ABOUT THIS TASK = List all lines of the data that include the string "design".

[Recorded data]
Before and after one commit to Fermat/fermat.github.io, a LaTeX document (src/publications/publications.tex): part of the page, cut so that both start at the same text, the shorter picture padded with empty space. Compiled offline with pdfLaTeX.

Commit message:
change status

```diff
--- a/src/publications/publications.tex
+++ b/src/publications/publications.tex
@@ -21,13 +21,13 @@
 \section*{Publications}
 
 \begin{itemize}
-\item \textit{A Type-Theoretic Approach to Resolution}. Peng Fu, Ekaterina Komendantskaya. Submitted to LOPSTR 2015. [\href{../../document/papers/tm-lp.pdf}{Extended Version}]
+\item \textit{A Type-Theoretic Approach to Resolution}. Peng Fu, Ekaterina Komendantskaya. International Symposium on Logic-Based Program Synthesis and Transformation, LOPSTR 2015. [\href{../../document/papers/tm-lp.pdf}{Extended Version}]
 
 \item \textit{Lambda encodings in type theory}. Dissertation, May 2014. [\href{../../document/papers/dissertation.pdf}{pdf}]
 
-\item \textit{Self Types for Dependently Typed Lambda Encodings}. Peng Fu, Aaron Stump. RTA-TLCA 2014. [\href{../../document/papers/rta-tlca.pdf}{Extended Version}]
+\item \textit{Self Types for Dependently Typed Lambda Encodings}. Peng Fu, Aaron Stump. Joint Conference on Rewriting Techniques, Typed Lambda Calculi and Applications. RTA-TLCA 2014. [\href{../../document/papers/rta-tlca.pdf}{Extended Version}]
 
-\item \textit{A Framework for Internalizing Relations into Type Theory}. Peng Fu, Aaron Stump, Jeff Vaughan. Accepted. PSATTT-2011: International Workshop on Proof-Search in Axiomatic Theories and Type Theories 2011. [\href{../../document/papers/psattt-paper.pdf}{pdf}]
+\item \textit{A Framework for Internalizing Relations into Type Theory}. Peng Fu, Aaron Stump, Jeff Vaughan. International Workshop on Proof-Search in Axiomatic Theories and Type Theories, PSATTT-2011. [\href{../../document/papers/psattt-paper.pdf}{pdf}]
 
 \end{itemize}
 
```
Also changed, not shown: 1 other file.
---
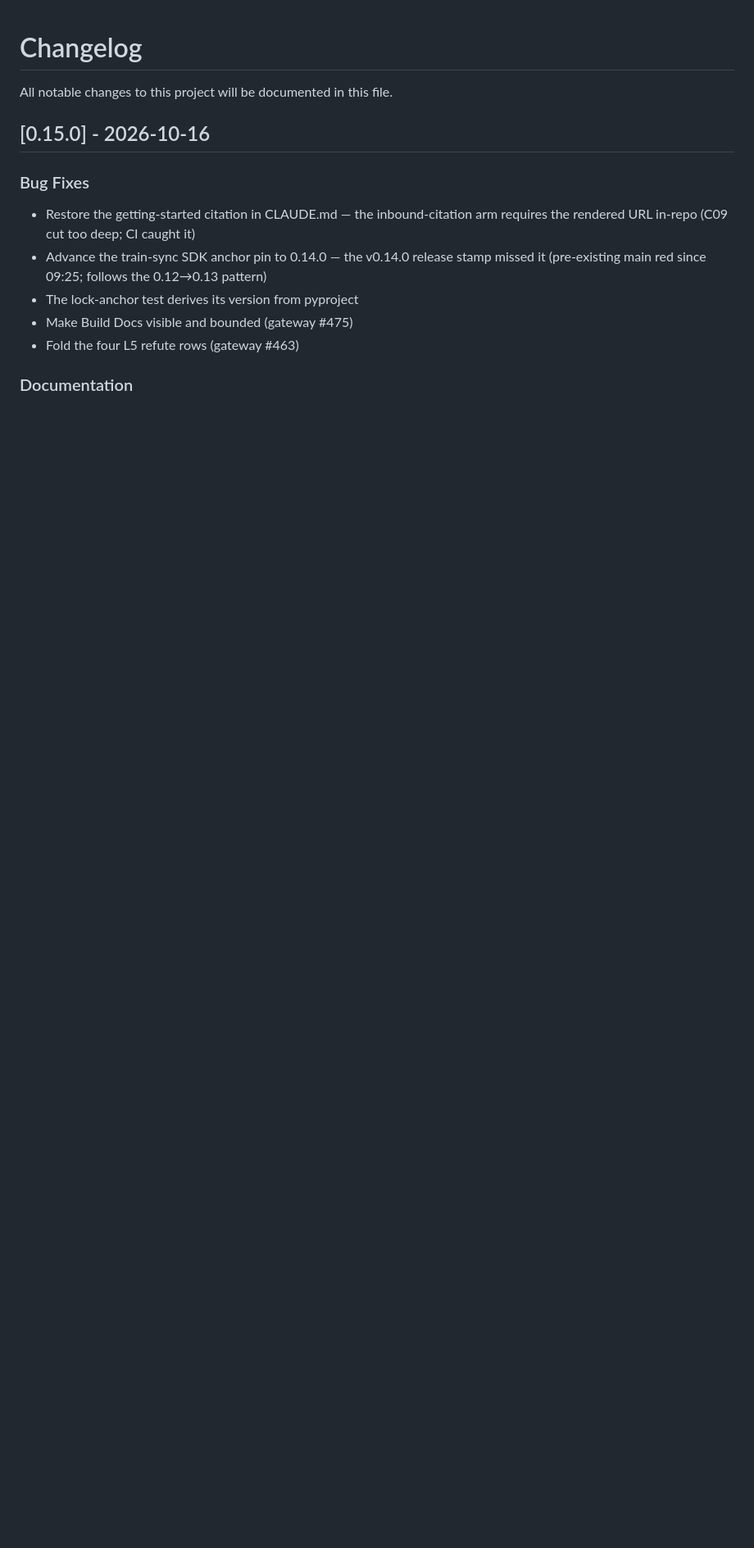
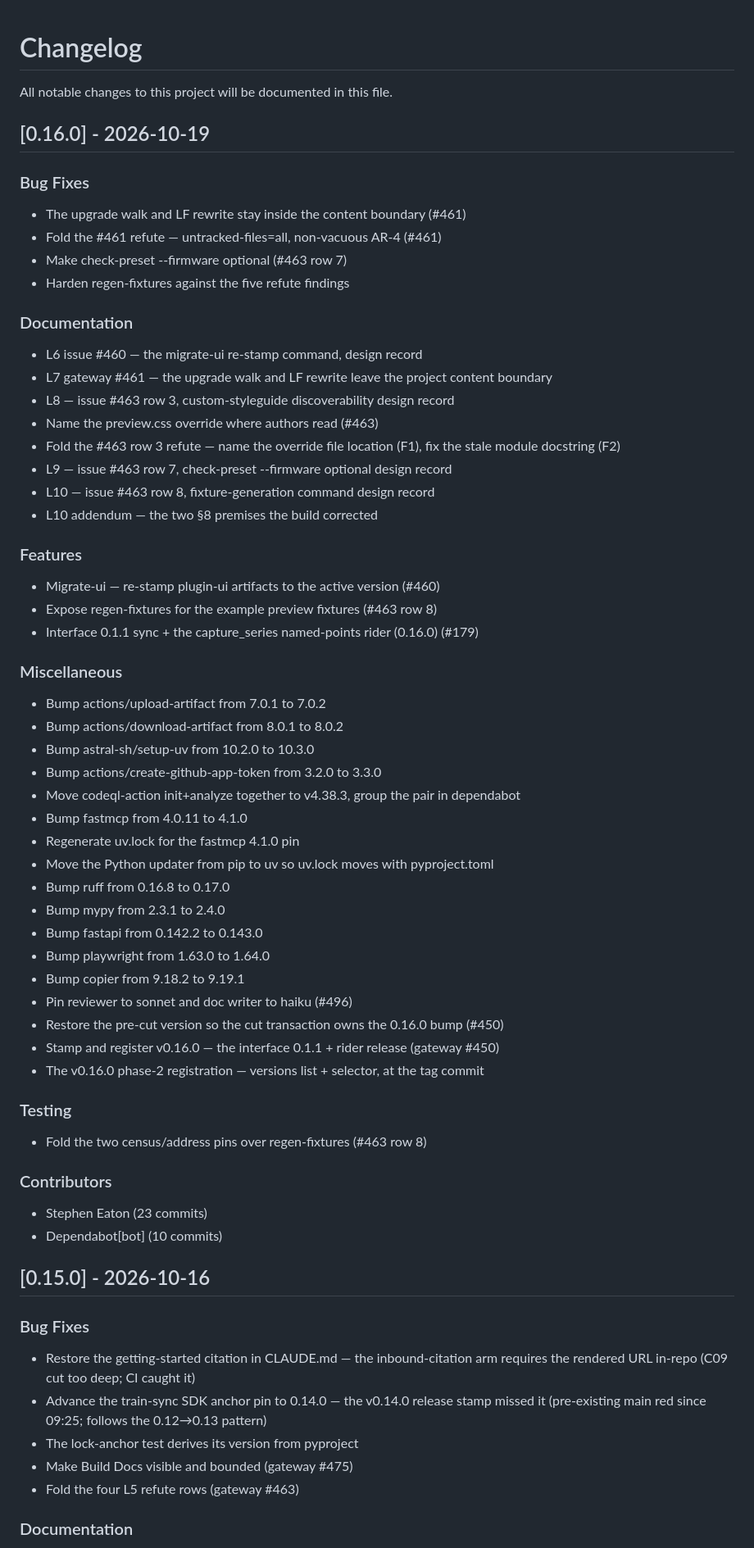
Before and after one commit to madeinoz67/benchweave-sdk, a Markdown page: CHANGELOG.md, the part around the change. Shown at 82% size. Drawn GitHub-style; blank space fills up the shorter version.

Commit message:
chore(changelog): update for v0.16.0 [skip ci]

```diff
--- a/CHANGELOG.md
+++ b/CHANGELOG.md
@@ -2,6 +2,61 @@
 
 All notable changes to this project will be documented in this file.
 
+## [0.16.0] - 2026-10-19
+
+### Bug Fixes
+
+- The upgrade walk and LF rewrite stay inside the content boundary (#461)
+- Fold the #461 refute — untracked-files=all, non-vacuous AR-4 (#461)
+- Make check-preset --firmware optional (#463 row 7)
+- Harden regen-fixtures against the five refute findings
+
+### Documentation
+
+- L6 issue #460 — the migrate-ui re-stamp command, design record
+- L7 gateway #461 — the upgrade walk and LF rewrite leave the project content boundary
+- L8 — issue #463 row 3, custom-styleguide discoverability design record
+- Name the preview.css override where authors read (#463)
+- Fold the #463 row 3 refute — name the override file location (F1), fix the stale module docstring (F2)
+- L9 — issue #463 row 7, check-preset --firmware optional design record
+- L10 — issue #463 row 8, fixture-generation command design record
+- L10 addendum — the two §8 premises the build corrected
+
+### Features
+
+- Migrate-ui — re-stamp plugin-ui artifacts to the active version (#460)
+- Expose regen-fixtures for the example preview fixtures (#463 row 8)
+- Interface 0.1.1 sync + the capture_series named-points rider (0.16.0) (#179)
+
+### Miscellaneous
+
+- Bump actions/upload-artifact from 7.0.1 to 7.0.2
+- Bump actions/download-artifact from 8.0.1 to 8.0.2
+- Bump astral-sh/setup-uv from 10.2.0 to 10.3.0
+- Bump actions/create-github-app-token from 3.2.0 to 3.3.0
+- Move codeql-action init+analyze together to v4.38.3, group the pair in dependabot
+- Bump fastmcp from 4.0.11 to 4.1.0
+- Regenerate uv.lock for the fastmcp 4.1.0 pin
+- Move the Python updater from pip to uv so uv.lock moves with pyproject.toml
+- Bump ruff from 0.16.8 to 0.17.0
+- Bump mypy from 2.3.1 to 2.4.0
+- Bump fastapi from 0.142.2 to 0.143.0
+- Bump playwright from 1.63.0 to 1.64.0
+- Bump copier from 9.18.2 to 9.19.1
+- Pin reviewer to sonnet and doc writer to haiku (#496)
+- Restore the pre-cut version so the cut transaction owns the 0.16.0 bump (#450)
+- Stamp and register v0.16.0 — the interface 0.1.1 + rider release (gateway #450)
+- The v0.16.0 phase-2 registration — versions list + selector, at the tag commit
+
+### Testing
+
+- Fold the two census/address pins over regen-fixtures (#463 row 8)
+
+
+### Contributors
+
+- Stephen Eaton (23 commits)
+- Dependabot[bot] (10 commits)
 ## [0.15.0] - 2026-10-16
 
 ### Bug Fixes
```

REPLY TO THE EXERCISE =
+- L6 issue #460 — the migrate-ui re-stamp command, design record
+- L8 — issue #463 row 3, custom-styleguide discoverability design record
+- L9 — issue #463 row 7, check-preset --firmware optional design record
+- L10 — issue #463 row 8, fixture-generation command design record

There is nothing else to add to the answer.